We went up to our future homestead this past weekend to work on our road, check on the fruit and nut trees, and enjoy a peaceful afternoon relaxing in the screened gazebo.  It was a pleasant, cool weekend and true to the weather report we got a few sprinkles on Sunday.

The walnut trees are doing well. In the picture below you can see the 300 gallon water tank behind them that we picked up off of Craigslist for a very good price.  The 300 gallon tank lasts about 3 weeks, which means each tree gets about 50 gallons of water each week. I suppose this is quite enough because they look really happy!

gravity flow irrigation

The gooseberries are forming quite well.  I have never done anything with the gooseberries on our property because, unfortunately, we have the VERY prickly type.  I have heard these can be made into jelly, I just haven’t tried yet.  Besides, I have been informed that gooseberries are the intermediary of a fungal disease that attacks white fir trees, so we are actually considering pulling them all out.  Perhaps I should try making a batch of jelly first to see if there would be a reason to keep them!

spiky gooseberries

The blackberries are also starting to size up.  Blackberry cobbler is a favorite of mine – warm out of the oven with a large scoop of vanilla bean ice cream.  YUM!  This year I may try making blackberry leather or I may try my hand at canning some blackberry pie filling.  Well……. maybe I should just live it up and try both!

green wild blackberries

I checked on our resident toad who has made a home under the apricot tree.  Yup – he’s still there.  Judging from the picture, he seems to have grown quite a bit as he now fills out the entire hole in the ground.

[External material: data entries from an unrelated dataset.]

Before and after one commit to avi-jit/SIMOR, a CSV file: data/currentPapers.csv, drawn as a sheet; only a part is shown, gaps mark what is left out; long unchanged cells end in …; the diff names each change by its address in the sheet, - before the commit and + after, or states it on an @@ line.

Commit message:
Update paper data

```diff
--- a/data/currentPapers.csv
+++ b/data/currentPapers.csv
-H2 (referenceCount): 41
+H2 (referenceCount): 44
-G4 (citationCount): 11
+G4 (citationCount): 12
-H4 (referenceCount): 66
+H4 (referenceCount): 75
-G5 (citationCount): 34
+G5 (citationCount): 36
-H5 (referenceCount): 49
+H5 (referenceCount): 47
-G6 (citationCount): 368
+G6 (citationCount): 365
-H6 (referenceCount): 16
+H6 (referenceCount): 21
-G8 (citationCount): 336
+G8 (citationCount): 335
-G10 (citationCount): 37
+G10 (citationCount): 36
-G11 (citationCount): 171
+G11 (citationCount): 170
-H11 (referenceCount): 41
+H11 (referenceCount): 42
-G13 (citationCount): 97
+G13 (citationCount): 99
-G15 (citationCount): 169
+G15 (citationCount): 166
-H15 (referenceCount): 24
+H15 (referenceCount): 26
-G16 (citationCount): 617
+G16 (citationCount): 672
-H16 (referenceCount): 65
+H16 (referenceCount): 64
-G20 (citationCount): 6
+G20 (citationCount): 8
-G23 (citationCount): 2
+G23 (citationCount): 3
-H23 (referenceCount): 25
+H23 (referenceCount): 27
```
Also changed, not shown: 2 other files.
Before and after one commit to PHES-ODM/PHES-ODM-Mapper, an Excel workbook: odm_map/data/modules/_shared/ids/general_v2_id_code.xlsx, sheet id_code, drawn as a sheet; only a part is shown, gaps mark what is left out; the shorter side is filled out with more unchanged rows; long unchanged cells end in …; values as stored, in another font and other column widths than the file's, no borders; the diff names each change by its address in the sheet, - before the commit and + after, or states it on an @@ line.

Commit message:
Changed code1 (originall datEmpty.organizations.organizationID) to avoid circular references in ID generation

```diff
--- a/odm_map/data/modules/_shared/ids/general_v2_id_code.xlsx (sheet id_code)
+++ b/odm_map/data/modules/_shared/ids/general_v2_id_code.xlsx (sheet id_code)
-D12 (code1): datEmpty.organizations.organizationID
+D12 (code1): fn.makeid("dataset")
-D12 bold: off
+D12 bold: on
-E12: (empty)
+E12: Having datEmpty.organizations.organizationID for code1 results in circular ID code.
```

Gee, no wonder I don’t see any insects around the orchard area!  But wait – you don’t think he’s stuck in there now, do you?

toad under the apricot tree

Speaking of critters, we found this critter nest along the side of the new road we are cutting into the north side of our property.  We haven’t seen anything coming or going, but whatever it is seems to have built itself a pretty cozy abode.  We haven’t had the heart to tear it down yet.  Actually…. well you see…….. it’s just that……..truthfully we are a little afraid of what may really be in there! A friend of ours suggested it’s just a wood rat’s nest.  If it is, that’s a pretty big wood rat!wood rat house?

The mystery plant in the compost pile has revealed itself as a cantaloupe, which is very cool because my hubby and I adore cantaloupe.  It has curly tendrils now and I know that I have thrown plenty of cantaloupe seeds on that pile in the past year.  Actually, we like just about any kind of melon, so if it turns out to be a watermelon (it’s possible) we will be happy with that also.  In our backyard garden at our home in the Sacramento Valley, we are growing two different kinds of melon (intentionally) that we have never tried before, both heirloom cantaloupe type melons, so I certainly hope they are good. The potatoes in the compost pile seem to be doing well also!growing melons in compost

The peaches are getting bigger and look quite healthy – except for the holes in the leaves.  I wonder what is causing that?  We inspected the leaves and couldn’t find anything, so we are hoping that whatever creature caused these holes has gone away now.  This is only the second year in the ground for this tree, so I’m not sure if we should leave all of the peaches on the tree.  We may have to thin them again next week. freestone peaches

This is the purple thistle plant we have growing here and there around the future homestead.  I have read somewhere that a certain purple thistle can be used instead of rennet to make cheese.  I am going to have to do some more research into that, because if it is true, wouldn’t that be a great find!  Another way I would not have to depend on a store, which is another step toward self-sufficiency!

purple thistle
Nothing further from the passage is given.